Report the count of lines with "GitHub" in the data below, and no other words.
** Opening RECORDS SUPPLIED block **
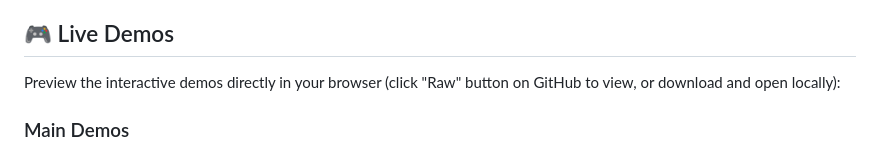
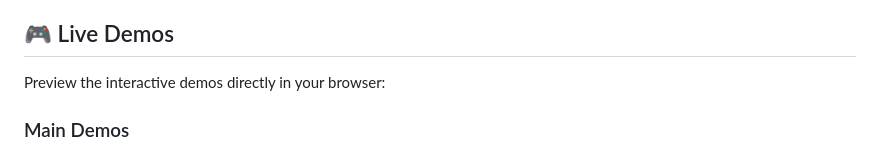
Before and after one commit to ankur-rzp/onboarding, a Markdown page: README.md, the part around one of its changes. Drawn GitHub-style.

Commit message:
Add live preview link for index.html demo with Lucide dependency

```diff
--- a/README.md
+++ b/README.md
@@ -15,7 +15,7 @@ A flexible, graph-based onboarding system built in Go that provides dynamic, fau
 
 ## 🎮 Live Demos
 
-Preview the interactive demos directly in your browser (click "Raw" button on GitHub to view, or download and open locally):
+Preview the interactive demos directly in your browser:
 
 ### Main Demos
 - **[Interactive Fintech Onboarding Demo](index.html)** - Full interactive onboarding flow visualization
```
Also changed, not shown: other parts of README.md (+1 -0 lines).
** Closing RECORDS SUPPLIED block **
§ **RESULT OF THIS EXERCISE**
2